= Exercise aim =
In the data below, find every line with the word "const" and copy it out.

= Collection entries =
=== Section Start ===
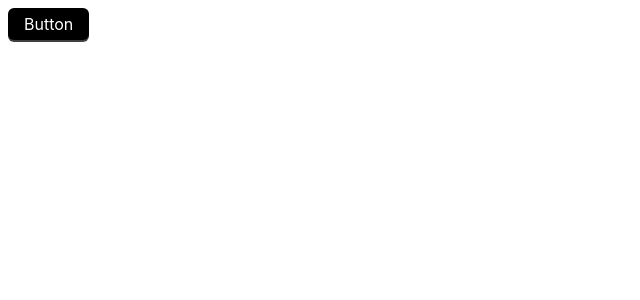
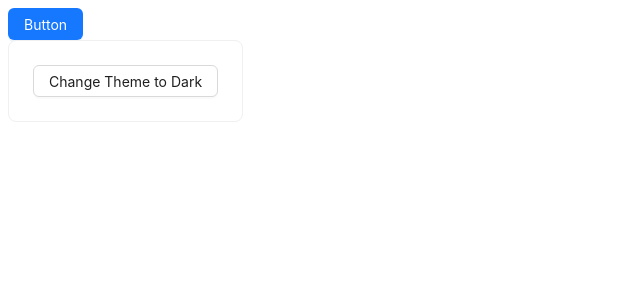
Before and after one commit to jonxuxu/website, a Next.js app: page / in a window 1280 px wide. Shown: the top 300 px of the page, without its empty margins (0-640 px from the left). Built offline with nearby package versions, Linux system fonts and the light colour scheme.

Commit message:
dark theme

```diff
--- a/pages/_app.tsx
+++ b/pages/_app.tsx
@@ -1,16 +1,35 @@
 import type { AppProps } from 'next/app';
 
+import { useState } from 'react';
 import { Analytics } from '@vercel/analytics/react';
-import { ConfigProvider } from 'antd';
-import theme from '../styles/themeConfig';
+import { ConfigProvider, theme, Button, Card } from 'antd';
+// import theme from '../styles/themeConfig';
 
-const App = ({ Component, pageProps }: AppProps) => (
-  <>
-    <ConfigProvider theme={theme}>
+
+function App({ Component, pageProps }: AppProps) {
+  const { defaultAlgorithm, darkAlgorithm } = theme;
+  const [isDarkMode, setIsDarkMode] = useState(false);
+
+  const handleClick = () => {
+    setIsDarkMode((previousValue) => !previousValue);
+  };
+
+  return(<>
+    <ConfigProvider
+    theme={{
+      algorithm: isDarkMode ? darkAlgorithm : defaultAlgorithm,
+    }}>
       <Component {...pageProps} />
+      <Card style={{ width: "max-content" }}>
+        <Button onClick={handleClick}>
+        Change Theme to {isDarkMode ? "Light" : "Dark"}
+        </Button>
+      </Card>
     </ConfigProvider>
     <Analytics />
   </>
-);
+  )
+};
+
 
 export default App;
```
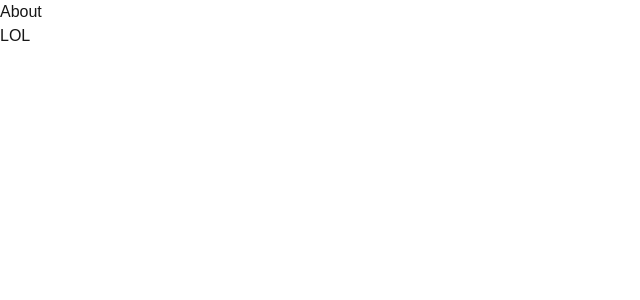
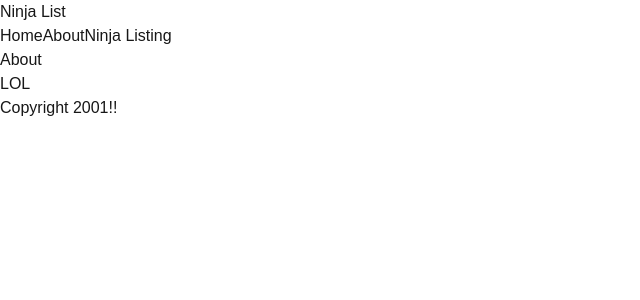
Before and after one commit to Abirsonet563/Next-Js---Net-Ninja, a Next.js app in the folder ninjalist/: page / in a window 1280 px wide. Shown: the top 300 px of the page, without its empty margins (0-640 px from the left). Built offline with nearby package versions, Linux system fonts and the light colour scheme.

Commit message:
Adding Other Component

```diff
--- /dev/null
+++ b/ninjalist/src/pages/comps/Footer.js
@@ -0,0 +1,9 @@
+const Footer = () => {
+    return (
+        <div>
+            Copyright 2001!!
+        </div>
+     );
+}
+
+export default Footer;
--- /dev/null
+++ b/ninjalist/src/pages/comps/Navbar.js
@@ -0,0 +1,13 @@
+const Navbar = () => {
+    return(
+        <nav>
+        <div className="logo">
+         <h1>Ninja List</h1>
+         <a>Home</a>
+         <a>About</a>
+         <a>Ninja Listing</a>
+         </div>
+       </nav>
+    )
+}
+export default Navbar;
--- a/ninjalist/src/pages/index.js
+++ b/ninjalist/src/pages/index.js
@@ -1,12 +1,15 @@
 import Head from "next/head";
 // import styles from '../styles/Home.module.css'
-
+import Navbar from "./comps/Navbar"
+import Footer from "./comps/Footer";
 export default function Home () {
 
   return(
     <div>
+      <Navbar/>
     <h1>About</h1>
     <p>LOL</p>
+    <Footer/>
     </div>
   )
 }
```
=== Section End ===
= Result =
-const App = ({ Component, pageProps }: AppProps) => (
+  const { defaultAlgorithm, darkAlgorithm } = theme;
+  const [isDarkMode, setIsDarkMode] = useState(false);
+  const handleClick = () => {
+const Footer = () => {
+const Navbar = () => {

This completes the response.